How to Deal with a Rise in Home Loan Interest Rates?

While the EMI might be eating into your income, a rise in home loan rates only adds to the outflow of funds from your personal finance. Fluctuations in interest rates of home loans is difficult to predict. It might even affect your savings or your retirement corpus. As a home loan borrower, it’s challenging to manage such fluctuations as it could impact your living standards. A hike in the interest rate means higher EMI or longer tenure. But if you take some smart decisions, you’ll be able to save a significant amount. Given the scenario, you need to devise effective strategies to cushion the impact of a rise in interest rates. While there are no short cuts to reduce the impact of higher interest rate, it’s better to put a tight lid on your interest outgo and minimise the impact.


Let’s look at some of the ways we can deal with a rise in home loan interest rates.

Increase EMI Amount and Retain Tenure

You need to tweak your approach to reduce the impact of rising interest rates. Most of the time lenders or banks, by default, extend the tenure instead of increasing your EMI amount. You might not feel the impact if the EMI remains intact, however, it will increase your interest burden as tenure increases.

By increasing the EMI and not the tenure, a home loan borrower is the most benefitted and not the lender. If possible, you can also increase the home loan EMI beyond what’s required to substantially reduce the interest outgo over the tenure.

Part-Payment of the Home Loan

One of the most effective approaches is making a part-payment of the home loan. Instead of investing your money on a low-return investment product, part-payment allows you to stop the interest outgo as well as the total amount payable to the bank apart from the principal amount. Most lenders do not charge a pre-closure fee; however, you need to check the terms and conditions of your home loan to understand if there are any charges towards part-payment of the loan.

Home Loan Balance Transfer

Look for an alternative lender who is offering a lower home loan interest rates or lower tenure to finance your home. Usually, lenders offer lower interest rates if you re-finance a loan. Some of these lenders, in order to attract new customers, will offer lower interest rates on loans.

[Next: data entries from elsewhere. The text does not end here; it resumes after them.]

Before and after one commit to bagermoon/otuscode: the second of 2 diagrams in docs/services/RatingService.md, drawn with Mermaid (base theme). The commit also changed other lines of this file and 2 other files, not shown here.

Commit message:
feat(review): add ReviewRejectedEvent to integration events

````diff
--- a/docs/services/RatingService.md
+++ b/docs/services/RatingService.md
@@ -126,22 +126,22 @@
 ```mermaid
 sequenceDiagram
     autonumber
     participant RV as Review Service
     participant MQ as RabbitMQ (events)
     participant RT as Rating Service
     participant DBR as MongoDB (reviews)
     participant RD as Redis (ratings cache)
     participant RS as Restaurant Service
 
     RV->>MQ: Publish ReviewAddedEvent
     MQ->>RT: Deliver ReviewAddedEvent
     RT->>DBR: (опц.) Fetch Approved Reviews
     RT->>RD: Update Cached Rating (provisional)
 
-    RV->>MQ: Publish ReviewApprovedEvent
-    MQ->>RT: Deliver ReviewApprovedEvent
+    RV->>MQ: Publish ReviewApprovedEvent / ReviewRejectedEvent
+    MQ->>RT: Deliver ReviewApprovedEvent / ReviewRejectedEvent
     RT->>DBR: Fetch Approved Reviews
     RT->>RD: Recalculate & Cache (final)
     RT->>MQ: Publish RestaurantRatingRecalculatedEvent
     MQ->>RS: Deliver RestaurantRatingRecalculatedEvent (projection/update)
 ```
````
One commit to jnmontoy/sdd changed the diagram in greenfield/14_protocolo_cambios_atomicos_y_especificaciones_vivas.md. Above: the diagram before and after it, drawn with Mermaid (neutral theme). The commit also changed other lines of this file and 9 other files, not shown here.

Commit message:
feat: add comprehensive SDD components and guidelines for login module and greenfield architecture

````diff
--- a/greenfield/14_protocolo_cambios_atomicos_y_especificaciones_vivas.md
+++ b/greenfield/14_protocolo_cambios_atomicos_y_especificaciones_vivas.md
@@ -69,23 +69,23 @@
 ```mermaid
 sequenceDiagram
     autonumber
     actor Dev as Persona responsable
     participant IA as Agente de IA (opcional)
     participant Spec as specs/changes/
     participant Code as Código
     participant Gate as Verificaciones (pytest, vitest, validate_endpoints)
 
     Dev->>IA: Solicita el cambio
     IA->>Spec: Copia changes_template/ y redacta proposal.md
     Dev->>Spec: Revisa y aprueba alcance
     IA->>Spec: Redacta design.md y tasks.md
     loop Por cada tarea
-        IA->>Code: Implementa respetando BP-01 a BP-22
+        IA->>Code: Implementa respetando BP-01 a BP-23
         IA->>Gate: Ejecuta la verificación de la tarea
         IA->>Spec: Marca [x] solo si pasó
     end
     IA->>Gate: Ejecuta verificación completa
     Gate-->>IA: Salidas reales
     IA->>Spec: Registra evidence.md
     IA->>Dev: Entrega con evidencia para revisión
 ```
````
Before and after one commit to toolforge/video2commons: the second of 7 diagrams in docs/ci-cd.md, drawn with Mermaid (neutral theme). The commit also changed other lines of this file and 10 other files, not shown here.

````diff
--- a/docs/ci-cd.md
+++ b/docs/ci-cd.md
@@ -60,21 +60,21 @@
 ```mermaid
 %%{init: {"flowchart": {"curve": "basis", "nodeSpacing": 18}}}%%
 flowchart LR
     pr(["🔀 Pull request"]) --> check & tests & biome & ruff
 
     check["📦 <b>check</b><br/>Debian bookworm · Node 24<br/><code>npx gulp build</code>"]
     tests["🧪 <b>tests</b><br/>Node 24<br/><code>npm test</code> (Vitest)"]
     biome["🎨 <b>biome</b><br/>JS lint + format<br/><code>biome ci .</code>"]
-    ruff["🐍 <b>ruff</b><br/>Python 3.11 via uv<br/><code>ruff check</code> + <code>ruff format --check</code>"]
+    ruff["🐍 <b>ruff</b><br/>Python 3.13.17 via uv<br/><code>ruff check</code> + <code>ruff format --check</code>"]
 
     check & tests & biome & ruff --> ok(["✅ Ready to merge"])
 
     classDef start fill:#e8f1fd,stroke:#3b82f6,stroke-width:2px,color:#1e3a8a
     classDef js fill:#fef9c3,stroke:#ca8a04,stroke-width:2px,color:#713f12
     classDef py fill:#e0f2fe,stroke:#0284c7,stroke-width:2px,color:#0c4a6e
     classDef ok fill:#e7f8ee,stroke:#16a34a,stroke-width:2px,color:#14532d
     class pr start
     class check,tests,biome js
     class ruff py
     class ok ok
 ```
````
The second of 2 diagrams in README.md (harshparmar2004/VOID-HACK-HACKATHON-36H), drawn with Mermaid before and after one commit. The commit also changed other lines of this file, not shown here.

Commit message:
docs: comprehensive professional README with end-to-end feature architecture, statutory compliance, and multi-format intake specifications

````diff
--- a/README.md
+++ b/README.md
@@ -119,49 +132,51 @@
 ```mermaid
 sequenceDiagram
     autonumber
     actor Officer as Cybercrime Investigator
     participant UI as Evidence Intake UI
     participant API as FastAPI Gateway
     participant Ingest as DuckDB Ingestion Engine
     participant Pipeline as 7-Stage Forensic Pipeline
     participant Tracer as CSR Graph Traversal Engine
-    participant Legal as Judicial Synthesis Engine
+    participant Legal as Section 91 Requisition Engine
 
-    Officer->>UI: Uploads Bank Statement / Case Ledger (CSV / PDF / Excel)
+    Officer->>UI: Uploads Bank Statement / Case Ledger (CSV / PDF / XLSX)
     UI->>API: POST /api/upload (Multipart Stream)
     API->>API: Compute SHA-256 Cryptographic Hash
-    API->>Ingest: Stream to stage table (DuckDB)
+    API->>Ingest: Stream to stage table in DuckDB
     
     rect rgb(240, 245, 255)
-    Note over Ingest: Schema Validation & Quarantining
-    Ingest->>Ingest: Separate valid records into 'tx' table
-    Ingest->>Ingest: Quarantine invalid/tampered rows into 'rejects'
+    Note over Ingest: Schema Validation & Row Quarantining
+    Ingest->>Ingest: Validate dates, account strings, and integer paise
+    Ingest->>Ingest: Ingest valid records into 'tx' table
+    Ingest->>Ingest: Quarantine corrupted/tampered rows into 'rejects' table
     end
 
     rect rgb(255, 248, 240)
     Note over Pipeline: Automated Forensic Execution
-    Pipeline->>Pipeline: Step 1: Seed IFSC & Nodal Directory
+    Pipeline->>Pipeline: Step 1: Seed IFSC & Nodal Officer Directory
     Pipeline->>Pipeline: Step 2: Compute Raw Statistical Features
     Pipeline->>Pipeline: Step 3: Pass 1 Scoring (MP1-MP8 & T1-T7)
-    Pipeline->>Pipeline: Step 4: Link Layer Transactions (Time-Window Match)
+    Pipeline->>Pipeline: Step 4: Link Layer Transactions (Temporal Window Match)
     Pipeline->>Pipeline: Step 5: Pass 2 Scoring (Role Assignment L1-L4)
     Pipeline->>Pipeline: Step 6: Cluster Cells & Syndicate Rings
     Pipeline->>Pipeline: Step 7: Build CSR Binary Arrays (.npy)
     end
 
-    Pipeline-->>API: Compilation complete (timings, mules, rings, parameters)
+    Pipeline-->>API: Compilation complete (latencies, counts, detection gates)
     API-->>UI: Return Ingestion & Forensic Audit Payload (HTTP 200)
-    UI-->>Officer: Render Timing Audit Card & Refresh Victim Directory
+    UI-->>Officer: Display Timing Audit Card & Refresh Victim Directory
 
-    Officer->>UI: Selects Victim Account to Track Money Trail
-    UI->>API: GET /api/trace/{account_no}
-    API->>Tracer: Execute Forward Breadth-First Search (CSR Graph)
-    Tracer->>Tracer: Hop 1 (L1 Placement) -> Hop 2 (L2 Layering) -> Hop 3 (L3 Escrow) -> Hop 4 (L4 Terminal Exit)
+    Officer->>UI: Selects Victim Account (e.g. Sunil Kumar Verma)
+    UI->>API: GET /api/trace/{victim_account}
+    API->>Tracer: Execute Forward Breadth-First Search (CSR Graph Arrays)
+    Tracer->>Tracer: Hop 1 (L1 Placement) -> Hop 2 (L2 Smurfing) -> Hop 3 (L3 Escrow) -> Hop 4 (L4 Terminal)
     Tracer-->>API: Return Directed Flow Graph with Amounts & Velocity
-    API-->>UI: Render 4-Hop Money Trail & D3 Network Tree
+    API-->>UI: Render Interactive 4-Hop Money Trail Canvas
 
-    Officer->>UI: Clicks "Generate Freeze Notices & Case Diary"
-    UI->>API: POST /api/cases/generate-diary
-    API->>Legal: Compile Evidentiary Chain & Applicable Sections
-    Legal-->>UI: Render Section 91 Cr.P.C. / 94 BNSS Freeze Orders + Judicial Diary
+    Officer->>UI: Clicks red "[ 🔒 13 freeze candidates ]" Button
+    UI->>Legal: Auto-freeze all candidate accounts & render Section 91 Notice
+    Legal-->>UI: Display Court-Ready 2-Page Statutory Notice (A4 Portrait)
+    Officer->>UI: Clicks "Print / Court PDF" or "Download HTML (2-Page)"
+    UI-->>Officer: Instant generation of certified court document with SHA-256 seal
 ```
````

That said, you should be aware of incidental charges such as processing fee, annual review, inspection and documentation charges which may be charged to transfer your home loan from one lender to another. It’s advisable to switch to another lender if the offer lets your home loan interest rate decline by at least 1 percentage point.

Move to a Fixed Interest Rate Home Loan

If you believe that home loan interest rates are bound to increase in the future and if your home loan is charged under the floating interest rate, move to a fixed interest rate loan. However, the interest rate is high on fixed rate and lower on floating rates.

If the remaining tenure is lower than 10 years, it’s advisable to change from a floating interest rate to a fixed rate. It may be noted that bank may charge you a fee to move from two different types of home loan interest rates.

Buy a Home Now

Several experts believe that by postponing your home buying decision, could impact the total amount that you’ll have to pay. Inflation keeps fluctuating and erodes the value of your money. Hence, if you delay buying a home, you may end up paying more in the future. Also, a property tends to appreciate over time, so what you pay today could possibly become more tomorrow.

In conclusion, don’t let the interest rate increase change your judgement while taking a new home loan or choosing to balance transfer. Whether you’re a new borrower, or a first-time borrower or choosing to balance transfer your home loan, beware of mistakes that borrowers usually tend to commit.

While reducing tenure and increasing EMIs could be a step forward, it’s recommended that you opt for longer tenures at the time of taking the home loan. Many of us tend to choose shorter payment periods and higher EMIs. However, this puts pressure on you in meeting the EMI if the expected rise in your income does not happen. It’s better to choose a permissible longer tenure and an affordable EMI.

Riya Agarwal

I am Riya Agarwal, a leading finance adviser.